That someone turned out to be Martin.
"I said before the tournament, that if I was in the finals, I would like to be playing Pete, assuming he was the best player on the other side of the draw," said Agassi, after beating No. 3 Yevgeny Kafelnikov, 1-6, 6-3, 6-3, 6-3, in the semifinals yesterday.
"But when he pulled out, I still wanted to play the best player on the other side of the draw. And it's Todd Martin. He's done some incredible things to get here. It's been great watching him."
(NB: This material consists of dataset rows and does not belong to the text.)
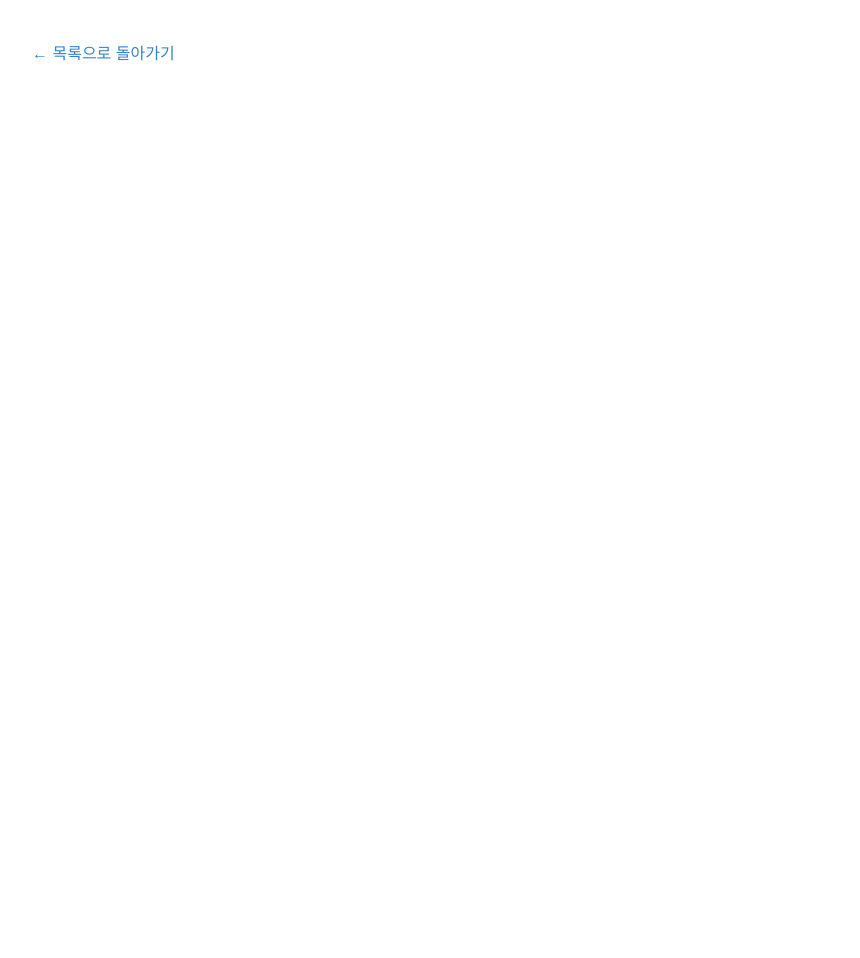
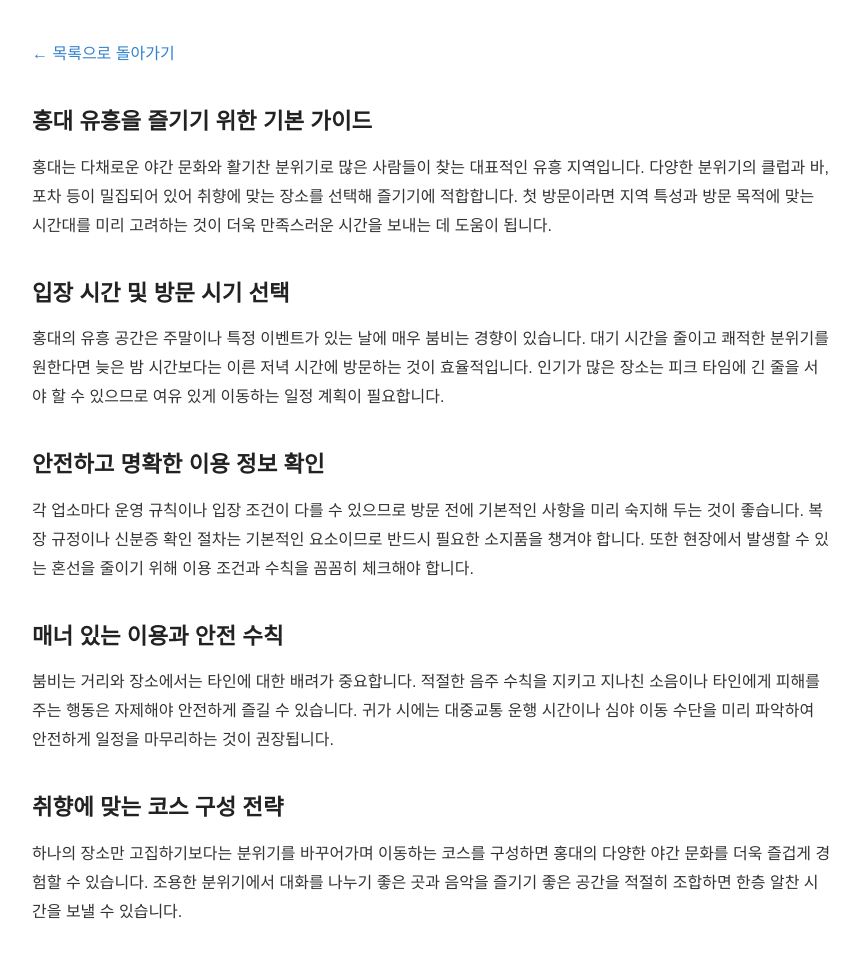
Before and after one commit to dydrkrtks7-cmd/bp-t3b05-hd-night-tip-2, a plain HTML site: page posts/qa-002-19j9db4.html in a window 1280 px wide. Shown: the whole page, without its empty margins (208-1068 px from the left). Before the commit the page ends 800 px from the top, so only its background shows below. Drawn offline with Linux system fonts and the light colour scheme.

```diff
--- a/posts/qa-002-19j9db4.html
+++ b/posts/qa-002-19j9db4.html
@@ -22,7 +22,20 @@
     <a href="../index.html">← 목록으로 돌아가기</a>
   </header>
   <main>
+<h2>홍대 유흥을 즐기기 위한 기본 가이드</h2>
+<p>홍대는 다채로운 야간 문화와 활기찬 분위기로 많은 사람들이 찾는 대표적인 유흥 지역입니다. 다양한 분위기의 클럽과 바, 포차 등이 밀집되어 있어 취향에 맞는 장소를 선택해 즐기기에 적합합니다. 첫 방문이라면 지역 특성과 방문 목적에 맞는 시간대를 미리 고려하는 것이 더욱 만족스러운 시간을 보내는 데 도움이 됩니다.</p>
 
+<h2>입장 시간 및 방문 시기 선택</h2>
+<p>홍대의 유흥 공간은 주말이나 특정 이벤트가 있는 날에 매우 붐비는 경향이 있습니다. 대기 시간을 줄이고 쾌적한 분위기를 원한다면 늦은 밤 시간보다는 이른 저녁 시간에 방문하는 것이 효율적입니다. 인기가 많은 장소는 피크 타임에 긴 줄을 서야 할 수 있으므로 여유 있게 이동하는 일정 계획이 필요합니다.</p>
+
+<h2>안전하고 명확한 이용 정보 확인</h2>
+<p>각 업소마다 운영 규칙이나 입장 조건이 다를 수 있으므로 방문 전에 기본적인 사항을 미리 숙지해 두는 것이 좋습니다. 복장 규정이나 신분증 확인 절차는 기본적인 요소이므로 반드시 필요한 소지품을 챙겨야 합니다. 또한 현장에서 발생할 수 있는 혼선을 줄이기 위해 이용 조건과 수칙을 꼼꼼히 체크해야 합니다.</p>
+
+<h2>매너 있는 이용과 안전 수칙</h2>
+<p>붐비는 거리와 장소에서는 타인에 대한 배려가 중요합니다. 적절한 음주 수칙을 지키고 지나친 소음이나 타인에게 피해를 주는 행동은 자제해야 안전하게 즐길 수 있습니다. 귀가 시에는 대중교통 운행 시간이나 심야 이동 수단을 미리 파악하여 안전하게 일정을 마무리하는 것이 권장됩니다.</p>
+
+<h2>취향에 맞는 코스 구성 전략</h2>
+<p>하나의 장소만 고집하기보다는 분위기를 바꾸어가며 이동하는 코스를 구성하면 홍대의 다양한 야간 문화를 더욱 즐겁게 경험할 수 있습니다. 조용한 분위기에서 대화를 나누기 좋은 곳과 음악을 즐기기 좋은 공간을 적절히 조합하면 한층 알찬 시간을 보낼 수 있습니다.</p>
 </main>
 </body>
 </html>
```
Martin, who had to receive intravenous fluids after one of his matches and has spent long periods in the training room after every match, kept his hopes alive for this Grand Slam title with a surprisingly easy, 6-4, 6-1, 6-2 victory over Cedric Pioline, an unseeded, 30-year-old Frenchman.
Although there have been 62 all-American men's finals in the history of the U.S. championships, the Agassi-Martin meeting will be only the fifth of the Open era (post 1967).
And in this one, there couldn't be two men of greater contrast.
Agassi will be playing in his third Grand Slam final of the year, while Martin will be playing in the second of his nine-year career.
Agassi will be seeking his fifth Grand Slam title, having won the French Open in June to become only the fifth man in the history of men's tennis to win all four Slam events -- the Australian Open, the French Open, Wimbledon and the U.S. Open -- in a career.
He will be trying for his second U.S. Open title. The first one came in 1994, when he beat Michael Stich, 6-1, 7-6, 7-5.
For Martin, a victory would be his first major title, and do a lot for his recognition factor.
Agassi, of course, is the consummate showman, while Martin is Mr. Nice Guy.
"I'm glad I'm playing Andre," Martin said. "It means a lot more people will be watching."
To get to this final, Martin has had one opponent retire due to injury, but he has also had to win two five-set thrillers and a challenging four-setter before reaching yesterday's semifinal. In the semi, he needed just 1 hour, 36 minutes to do away with Pioline.
"Todd just played too good," Pioline said. "Every time I had a break point or an opportunity, he came up with big serve or the big shot. I think if he plays like this in [the] final, he has a chance."
The only obvious similarity between Agassi and Martin is how they're playing, a fact both acknowledged yesterday.
"I've felt that I'm playing the best tennis of my life at this tournament and over the last nine or 10 months," Martin said. "But I don't have to play great tennis tomorrow to win. I only have to play better than the other guy. That's what I'll try to do. We'll see what happens."
Agassi said he also feels on top of his game.
"At this time of my life, it's the best I've ever played," he said. "I think you can only be asked to do so much in each situation. I felt good about the way I played today but I always hope to get better."
Yesterday, when Kafelnikov rolled through him, 6-1, in the first set, Agassi upped his intensity.
"The things I admire about Andre is the power he performs with from the baseline when he's really on top of his game, and his ground strokes," said Kafelnikov, who was frustrated by both Agassi and the swirling wind. "It's incredible what he is trying to do on the court, and that is what makes him so special.
"I said Agassi, me or [Richard] Krajicek are only ones who can win [the] title." continued Kafelnikov, who will be No. 2 in the world tomorrow. "Andre is in good condition. It is that and his strength that is going to make the difference [in the final]. All of 1999 is his year."
Andre Agassi vs. Todd Martin
When: Today, 4 p.m.
TV: Chs. 13, 9
Seeds: Agassi No. 2, Martin No. 7
Head-to-head: Agassi leads, 9-5.
Fact: It's the first all-American men's final since 1996, when Pete Sampras beat Michael Chang.